21 Bridges and all the images you see in this review are owned by STX Films
Directed by Brian Kirk
Look, the holiday season is a busy time and this one slipped through the cracks, alright? Besides, even if this movie hasn’t been in theaters since Disney Plus came out, it still has SOME value… at least once the blu ray comes out… right? Eh, whatever. I’ve got a To Do list for the end of the year, and we’re putting a little check next to this one right the heck now. Is this cop thriller a fun little distraction from the rest of the big movies that came out in the last two months, or is there a reason I kept pushing this one to the back burner until it was well past the point of being relevant? Let’s find out!!
Super Detective Andre Davis (Chadwick Boseman) is called to the scene of a gruesome crime. A bunch of cops were found dead at the scene of a drug robbery and the two suspects have disappeared with a large amount of cocaine.

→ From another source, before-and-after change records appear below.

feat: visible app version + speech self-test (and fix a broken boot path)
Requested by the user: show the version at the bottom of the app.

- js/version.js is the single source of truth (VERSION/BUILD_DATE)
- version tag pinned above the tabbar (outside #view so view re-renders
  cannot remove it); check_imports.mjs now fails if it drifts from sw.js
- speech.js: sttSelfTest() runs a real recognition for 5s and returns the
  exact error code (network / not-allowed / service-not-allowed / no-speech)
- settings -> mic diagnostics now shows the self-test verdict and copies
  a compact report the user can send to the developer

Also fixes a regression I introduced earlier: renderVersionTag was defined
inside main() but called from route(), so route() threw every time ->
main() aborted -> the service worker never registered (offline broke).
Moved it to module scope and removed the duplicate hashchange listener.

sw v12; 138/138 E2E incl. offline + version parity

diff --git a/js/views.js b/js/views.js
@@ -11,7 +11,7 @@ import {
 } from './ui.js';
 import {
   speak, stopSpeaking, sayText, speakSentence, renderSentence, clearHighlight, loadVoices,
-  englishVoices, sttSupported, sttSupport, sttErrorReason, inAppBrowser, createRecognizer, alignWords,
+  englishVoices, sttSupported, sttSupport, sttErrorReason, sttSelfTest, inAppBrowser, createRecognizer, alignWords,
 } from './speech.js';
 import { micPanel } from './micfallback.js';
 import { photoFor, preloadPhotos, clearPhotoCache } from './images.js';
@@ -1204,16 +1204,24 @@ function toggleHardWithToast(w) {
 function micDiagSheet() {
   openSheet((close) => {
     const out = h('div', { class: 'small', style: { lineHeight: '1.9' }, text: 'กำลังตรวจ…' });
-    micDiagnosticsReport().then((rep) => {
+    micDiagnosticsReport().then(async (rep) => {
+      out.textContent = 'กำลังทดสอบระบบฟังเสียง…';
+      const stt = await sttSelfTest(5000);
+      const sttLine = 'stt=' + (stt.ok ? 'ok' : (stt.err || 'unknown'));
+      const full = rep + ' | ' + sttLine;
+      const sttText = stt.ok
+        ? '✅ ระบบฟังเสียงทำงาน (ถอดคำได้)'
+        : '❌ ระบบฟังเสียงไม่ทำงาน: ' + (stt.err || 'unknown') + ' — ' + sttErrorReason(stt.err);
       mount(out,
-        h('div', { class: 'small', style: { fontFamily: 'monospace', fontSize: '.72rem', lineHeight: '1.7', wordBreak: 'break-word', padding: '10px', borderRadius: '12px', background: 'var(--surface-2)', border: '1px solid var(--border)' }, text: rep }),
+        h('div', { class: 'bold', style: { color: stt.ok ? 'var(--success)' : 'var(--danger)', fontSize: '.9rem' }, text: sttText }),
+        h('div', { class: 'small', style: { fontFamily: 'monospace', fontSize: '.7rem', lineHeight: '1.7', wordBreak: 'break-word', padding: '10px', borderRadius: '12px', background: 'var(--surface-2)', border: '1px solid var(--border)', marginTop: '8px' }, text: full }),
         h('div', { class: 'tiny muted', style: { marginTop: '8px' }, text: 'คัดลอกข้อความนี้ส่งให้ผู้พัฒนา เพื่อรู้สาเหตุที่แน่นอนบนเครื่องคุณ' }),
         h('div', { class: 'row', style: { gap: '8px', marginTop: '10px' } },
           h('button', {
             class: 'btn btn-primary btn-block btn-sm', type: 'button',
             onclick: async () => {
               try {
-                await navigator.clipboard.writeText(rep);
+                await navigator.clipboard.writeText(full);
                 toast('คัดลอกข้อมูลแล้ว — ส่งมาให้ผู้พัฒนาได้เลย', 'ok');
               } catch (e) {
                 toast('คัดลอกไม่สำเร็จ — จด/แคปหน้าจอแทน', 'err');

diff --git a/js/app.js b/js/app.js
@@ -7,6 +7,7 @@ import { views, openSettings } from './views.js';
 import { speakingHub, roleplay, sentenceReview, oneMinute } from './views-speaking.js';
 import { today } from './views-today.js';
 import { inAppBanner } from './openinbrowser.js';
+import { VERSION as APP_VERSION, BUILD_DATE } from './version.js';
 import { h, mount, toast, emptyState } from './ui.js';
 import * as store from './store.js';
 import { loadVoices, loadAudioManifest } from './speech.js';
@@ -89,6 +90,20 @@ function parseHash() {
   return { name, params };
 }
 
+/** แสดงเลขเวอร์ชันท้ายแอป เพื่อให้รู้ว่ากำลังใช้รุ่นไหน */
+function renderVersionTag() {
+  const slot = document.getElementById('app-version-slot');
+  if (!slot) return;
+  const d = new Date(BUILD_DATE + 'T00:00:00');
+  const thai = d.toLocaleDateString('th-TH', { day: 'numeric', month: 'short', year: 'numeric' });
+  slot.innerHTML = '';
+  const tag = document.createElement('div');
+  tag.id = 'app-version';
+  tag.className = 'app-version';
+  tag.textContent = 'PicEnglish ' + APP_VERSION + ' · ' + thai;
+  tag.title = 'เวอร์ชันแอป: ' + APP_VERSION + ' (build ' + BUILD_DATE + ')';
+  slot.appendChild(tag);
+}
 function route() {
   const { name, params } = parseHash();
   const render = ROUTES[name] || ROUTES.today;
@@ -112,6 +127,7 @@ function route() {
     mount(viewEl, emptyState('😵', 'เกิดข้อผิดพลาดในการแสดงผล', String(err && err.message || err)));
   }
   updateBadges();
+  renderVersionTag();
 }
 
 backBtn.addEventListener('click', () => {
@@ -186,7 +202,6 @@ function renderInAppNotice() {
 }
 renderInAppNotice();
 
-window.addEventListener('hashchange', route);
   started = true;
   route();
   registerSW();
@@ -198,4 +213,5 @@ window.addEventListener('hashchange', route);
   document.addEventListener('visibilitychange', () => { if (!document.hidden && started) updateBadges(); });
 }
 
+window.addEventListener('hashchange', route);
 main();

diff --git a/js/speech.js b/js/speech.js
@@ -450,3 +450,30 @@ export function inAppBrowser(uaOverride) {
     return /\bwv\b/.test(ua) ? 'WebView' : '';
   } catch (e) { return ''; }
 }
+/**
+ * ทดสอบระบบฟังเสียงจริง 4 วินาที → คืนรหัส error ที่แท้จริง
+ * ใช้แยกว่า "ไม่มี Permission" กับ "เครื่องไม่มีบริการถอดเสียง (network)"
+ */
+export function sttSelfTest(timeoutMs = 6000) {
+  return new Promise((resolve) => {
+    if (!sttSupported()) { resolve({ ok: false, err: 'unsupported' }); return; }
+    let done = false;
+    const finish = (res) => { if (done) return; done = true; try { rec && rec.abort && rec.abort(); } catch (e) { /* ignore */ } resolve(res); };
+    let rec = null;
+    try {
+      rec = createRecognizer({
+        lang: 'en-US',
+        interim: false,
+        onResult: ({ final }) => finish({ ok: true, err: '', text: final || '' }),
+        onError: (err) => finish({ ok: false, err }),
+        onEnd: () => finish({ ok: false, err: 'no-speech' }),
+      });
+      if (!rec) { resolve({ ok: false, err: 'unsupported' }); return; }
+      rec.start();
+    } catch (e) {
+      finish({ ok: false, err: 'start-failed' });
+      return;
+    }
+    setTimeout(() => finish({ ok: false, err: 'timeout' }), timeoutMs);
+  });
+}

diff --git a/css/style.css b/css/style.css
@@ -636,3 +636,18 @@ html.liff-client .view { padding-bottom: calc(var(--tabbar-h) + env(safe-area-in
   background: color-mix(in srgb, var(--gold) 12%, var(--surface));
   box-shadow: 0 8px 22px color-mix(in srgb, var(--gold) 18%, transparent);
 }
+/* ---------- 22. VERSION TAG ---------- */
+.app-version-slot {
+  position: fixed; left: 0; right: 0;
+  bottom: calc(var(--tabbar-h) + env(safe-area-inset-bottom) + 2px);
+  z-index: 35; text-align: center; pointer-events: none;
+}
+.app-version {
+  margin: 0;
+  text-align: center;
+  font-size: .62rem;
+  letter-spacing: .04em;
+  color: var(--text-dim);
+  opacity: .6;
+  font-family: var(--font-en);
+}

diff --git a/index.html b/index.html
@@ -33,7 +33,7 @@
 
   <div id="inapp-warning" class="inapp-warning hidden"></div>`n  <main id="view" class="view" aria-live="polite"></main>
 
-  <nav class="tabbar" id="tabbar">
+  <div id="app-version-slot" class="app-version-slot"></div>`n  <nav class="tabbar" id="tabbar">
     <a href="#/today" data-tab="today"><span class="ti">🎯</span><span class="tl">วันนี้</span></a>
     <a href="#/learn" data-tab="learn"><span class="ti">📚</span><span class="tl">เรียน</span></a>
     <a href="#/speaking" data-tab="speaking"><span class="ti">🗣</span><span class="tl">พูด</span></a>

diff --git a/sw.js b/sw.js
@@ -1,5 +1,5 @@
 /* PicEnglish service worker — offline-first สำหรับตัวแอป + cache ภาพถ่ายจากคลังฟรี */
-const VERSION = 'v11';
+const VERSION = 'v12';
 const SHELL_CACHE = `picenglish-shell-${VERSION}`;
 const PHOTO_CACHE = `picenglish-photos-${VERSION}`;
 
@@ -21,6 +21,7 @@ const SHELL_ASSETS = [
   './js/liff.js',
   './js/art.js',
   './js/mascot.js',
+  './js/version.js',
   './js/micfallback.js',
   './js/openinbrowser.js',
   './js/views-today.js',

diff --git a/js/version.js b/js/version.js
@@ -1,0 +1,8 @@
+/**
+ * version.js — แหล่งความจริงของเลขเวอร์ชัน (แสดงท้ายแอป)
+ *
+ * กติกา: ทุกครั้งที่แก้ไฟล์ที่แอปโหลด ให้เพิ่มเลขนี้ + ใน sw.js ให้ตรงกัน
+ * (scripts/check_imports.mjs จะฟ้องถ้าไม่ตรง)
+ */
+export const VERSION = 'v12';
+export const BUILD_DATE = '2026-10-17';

Said suspects are Michael and Ray (Stephan James and Taylor Kitsch) who we learn were not expecting THAT much coaine to be there, let alone any cops, and so they have to find a way to get out of town and probably even further than that as soon as possible with the drugs they took being their best bargaining chip in the seedy underbelly of organized crime in the city. Andre however is hot on their heels along with his temporary partner Frankie (Sienna Miller) from Narcotics that seems to be particularly invested in this case along with Captain McKenna (JK Simmons) who was in charge of all the officers gunned down during this raid. Andre’s big plan to catch the crooks is to shut down the island of Manhattan (which includes it’s TWENTY-ONE BRIDGES) to any traffic in or out and hopefully root out the two bad guys before they can escape without a trace, but as Ray and Michael work their way through dealers, contacts, and Swiss bank account dudes to try and secure safe passage, they may have come across some information that puts an even bigger target on their backs than the ones they already had. Will Andre be able to find these two and uncover the mystery of wat exactly happened this night? What secrets did Ray and Michael learn, and is it their ticket to freedom or their ultimate death sentence? Most importantly, is this a role worthy of the king of Wakanda!?